The Black College Hall of Fame, established last year by former quarterbacks James Harris and Doug Williams to honor the greatest players and coaches from historically black colleges and universities (HBCUs), will honor the inaugural class at its first enshirement ceremony Feb. 20 in Atlanta. The class of eight players, two coaches and one contributor was selected from a field of 260 nominees and 35 finalists.
Payton played at Jackson State from 1971-74 and later finished his pro career as the NFL’s all-time leading rusher. Payton is already a member of the College and Pro Football Halls of Fame.
Rice had an All-American career at Mississippi Valley State and went on to set several receiving records in the NFL. Rice is also a member of the College Football Hall of Fame and a finalist for this year’s Pro Football induction class.
Robinson spent 56 years as the coach at Grambling State University, winning 405 games and nine Black College championships while sending more than 80 players to the NFL and AFL. The award presented annually to the top coach in the Football Championship Subdivision (formerly Division I-AA) is named in his honor.
Gaither won 203 games and six Black College titles during his 25 seasons at Florida A&M. Gaither was famous for saying he wanted his players ‘agile, mobile and hostile.’
Other members of the induction class include:
Buck Buchanan - three-time Black College All-American defensive end at Grambling State, first player selected in the 1963 NFL draft, member of the College and Pro Football Halls of Fame.
Willie Galimore – three-time Black College All-American running back at Florida A&M in the 1950’s, played seven seasons in the NFL.
Deacon Jones - Dominant defensive end while playing for S.C. State and Mississippi Valley from 1958-60, developed into a Hall of Famer during his 14 seasons in the NFL.
Willie Lanier - A two-time All-America linebacker at Morgan State in the 1960s, Lanier went on to play 11 seasons in the NFL and is a member of the College and Pro Football Halls of Fame.
Ben Stevenson - Earned All-America honors while starring at Tuskegee University in the 1920s.
Tank Younger - All-American running back/linebacker at Grambling State in the 1940s, first HBCU player to play in the NFL and later became the league’s first black front-office executive.
Bill Nunn, Jr. (contributor) – As a former sports writer and managing editor of the Pittsburgh Courier, the driving force behind the paper’s Black College All-America team. Long-time NFL scout with the Pittsburgh Steelers.

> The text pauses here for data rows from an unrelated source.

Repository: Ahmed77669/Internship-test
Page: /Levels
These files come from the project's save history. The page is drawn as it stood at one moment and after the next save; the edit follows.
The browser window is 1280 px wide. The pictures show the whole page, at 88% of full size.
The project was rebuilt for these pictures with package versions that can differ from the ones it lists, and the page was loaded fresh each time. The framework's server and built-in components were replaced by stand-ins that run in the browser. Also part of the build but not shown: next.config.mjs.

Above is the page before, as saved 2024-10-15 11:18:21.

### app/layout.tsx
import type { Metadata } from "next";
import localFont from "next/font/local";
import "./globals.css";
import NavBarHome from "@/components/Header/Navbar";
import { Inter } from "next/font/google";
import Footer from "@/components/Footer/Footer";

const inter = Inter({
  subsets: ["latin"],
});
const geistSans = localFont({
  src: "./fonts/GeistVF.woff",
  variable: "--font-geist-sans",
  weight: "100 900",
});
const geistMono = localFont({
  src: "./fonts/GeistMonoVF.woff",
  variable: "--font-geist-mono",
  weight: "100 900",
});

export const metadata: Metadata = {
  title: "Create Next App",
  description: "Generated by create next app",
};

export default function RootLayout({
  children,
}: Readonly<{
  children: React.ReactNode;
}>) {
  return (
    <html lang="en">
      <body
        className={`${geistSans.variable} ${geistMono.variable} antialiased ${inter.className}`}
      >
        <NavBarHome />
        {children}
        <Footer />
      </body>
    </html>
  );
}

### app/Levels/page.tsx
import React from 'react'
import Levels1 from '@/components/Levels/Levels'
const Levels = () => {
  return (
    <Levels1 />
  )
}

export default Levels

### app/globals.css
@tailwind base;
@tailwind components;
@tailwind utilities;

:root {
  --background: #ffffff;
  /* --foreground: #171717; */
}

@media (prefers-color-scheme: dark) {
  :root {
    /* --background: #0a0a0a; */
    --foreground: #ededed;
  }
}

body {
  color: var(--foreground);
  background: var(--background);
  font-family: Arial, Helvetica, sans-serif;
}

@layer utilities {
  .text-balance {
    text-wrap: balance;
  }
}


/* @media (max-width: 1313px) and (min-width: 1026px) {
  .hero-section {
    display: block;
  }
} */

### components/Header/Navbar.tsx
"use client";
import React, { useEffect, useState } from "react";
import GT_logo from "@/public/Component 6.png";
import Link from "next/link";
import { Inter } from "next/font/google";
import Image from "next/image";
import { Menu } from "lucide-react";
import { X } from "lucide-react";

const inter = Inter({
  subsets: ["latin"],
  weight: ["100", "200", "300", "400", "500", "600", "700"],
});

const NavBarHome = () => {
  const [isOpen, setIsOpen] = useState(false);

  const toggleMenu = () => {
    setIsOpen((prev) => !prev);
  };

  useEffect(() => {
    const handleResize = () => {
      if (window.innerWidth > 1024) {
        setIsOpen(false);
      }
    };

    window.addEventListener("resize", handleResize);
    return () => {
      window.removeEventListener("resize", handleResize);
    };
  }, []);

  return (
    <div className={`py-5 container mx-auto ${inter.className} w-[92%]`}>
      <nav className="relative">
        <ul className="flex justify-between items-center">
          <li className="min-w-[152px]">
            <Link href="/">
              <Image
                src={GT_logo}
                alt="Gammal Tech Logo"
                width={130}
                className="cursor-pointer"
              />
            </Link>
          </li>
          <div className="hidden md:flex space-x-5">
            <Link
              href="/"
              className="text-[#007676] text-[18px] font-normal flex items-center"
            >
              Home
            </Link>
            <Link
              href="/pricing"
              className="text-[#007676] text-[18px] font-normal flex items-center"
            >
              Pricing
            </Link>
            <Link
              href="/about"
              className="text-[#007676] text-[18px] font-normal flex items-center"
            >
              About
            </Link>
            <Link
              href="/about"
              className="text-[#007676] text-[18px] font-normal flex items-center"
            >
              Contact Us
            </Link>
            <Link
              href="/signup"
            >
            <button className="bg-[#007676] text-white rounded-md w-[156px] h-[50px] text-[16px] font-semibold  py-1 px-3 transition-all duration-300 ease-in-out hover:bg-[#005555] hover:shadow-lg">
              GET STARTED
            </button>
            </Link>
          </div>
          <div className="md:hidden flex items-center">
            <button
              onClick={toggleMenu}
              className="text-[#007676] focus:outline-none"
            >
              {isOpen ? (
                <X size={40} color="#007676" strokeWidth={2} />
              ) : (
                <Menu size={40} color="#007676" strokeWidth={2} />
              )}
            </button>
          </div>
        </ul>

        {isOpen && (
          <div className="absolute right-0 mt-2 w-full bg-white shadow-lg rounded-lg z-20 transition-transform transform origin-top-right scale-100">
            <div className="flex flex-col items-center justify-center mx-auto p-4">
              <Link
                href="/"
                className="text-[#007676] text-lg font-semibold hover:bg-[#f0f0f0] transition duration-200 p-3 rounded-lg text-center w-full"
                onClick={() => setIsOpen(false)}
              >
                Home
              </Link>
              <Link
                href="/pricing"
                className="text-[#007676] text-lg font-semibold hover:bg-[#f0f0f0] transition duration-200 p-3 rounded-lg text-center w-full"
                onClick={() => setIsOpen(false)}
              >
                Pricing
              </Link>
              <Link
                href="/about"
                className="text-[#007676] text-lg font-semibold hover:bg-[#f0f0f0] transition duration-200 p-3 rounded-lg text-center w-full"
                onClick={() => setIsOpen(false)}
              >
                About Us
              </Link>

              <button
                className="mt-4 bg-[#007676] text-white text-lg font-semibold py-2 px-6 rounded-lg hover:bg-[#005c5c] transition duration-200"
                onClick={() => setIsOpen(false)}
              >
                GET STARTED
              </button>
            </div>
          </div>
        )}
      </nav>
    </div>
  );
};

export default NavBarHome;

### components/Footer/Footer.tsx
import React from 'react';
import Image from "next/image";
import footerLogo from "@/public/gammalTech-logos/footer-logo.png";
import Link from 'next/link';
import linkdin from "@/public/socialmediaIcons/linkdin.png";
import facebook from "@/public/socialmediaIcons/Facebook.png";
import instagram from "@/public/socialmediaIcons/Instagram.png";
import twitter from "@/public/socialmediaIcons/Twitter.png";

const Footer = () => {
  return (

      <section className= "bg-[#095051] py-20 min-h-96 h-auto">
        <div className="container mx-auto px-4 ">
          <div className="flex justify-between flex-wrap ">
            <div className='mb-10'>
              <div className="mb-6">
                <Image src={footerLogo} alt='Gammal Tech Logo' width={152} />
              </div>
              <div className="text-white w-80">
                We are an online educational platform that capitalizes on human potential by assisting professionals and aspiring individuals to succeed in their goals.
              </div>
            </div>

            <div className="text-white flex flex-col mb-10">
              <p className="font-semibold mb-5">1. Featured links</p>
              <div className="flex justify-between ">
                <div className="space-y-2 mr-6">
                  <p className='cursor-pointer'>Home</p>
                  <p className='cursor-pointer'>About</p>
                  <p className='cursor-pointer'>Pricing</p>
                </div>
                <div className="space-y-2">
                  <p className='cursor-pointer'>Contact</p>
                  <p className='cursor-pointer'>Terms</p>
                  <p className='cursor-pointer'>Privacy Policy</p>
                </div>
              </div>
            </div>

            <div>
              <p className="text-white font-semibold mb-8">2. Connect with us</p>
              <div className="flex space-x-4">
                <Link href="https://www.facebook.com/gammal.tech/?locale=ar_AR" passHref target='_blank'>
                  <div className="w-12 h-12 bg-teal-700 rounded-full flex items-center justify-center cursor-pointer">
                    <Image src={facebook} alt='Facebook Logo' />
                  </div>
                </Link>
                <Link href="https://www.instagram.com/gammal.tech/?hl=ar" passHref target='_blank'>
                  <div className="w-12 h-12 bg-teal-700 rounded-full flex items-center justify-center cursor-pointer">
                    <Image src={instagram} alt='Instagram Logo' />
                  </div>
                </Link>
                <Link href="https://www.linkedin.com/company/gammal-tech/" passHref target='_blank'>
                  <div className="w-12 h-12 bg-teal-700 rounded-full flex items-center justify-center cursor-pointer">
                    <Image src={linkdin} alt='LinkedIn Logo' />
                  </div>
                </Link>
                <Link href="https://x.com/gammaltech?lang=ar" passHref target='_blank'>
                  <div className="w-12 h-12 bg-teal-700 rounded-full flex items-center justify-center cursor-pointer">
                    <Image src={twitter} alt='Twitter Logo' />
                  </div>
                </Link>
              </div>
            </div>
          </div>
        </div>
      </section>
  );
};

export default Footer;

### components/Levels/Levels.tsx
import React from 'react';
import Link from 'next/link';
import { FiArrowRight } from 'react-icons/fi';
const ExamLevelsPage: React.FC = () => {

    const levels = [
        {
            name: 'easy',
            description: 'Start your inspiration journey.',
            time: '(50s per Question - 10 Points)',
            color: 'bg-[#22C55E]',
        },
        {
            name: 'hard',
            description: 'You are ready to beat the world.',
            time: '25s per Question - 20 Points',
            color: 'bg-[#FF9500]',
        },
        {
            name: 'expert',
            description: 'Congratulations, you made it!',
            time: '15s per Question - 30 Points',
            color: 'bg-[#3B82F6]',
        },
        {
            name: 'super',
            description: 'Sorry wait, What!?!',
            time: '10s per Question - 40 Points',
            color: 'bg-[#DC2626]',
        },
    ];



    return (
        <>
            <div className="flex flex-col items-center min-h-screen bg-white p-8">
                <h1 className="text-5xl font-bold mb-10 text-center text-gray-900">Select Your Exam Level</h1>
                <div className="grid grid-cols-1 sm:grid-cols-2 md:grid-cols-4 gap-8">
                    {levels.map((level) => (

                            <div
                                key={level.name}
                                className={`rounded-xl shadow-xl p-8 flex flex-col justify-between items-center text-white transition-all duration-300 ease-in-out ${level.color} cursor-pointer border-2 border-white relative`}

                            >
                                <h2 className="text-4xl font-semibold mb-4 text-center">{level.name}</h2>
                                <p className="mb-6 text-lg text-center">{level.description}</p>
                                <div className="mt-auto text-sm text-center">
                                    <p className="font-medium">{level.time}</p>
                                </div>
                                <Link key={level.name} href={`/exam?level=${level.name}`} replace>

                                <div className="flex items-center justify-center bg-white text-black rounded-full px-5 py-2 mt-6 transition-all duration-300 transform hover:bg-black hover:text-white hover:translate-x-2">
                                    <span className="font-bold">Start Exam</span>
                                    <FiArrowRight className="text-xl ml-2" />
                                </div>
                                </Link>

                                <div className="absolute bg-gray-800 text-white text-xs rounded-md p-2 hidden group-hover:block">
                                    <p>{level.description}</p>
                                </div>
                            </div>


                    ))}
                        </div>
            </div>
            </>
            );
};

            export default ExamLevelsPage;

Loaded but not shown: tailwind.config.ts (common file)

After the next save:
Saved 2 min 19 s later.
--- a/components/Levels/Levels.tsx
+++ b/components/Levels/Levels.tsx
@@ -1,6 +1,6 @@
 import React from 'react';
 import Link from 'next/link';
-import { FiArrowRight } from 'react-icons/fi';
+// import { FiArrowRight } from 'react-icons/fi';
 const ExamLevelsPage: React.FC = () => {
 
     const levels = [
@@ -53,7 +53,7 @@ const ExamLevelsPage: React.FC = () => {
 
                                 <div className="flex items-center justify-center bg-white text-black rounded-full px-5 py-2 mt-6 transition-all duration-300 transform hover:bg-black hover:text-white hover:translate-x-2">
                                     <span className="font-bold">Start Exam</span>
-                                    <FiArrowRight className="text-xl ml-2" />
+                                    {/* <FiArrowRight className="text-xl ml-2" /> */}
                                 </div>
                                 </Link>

For more information on the Black College Football Hall of Fame, visit the organization’s website by clicking here.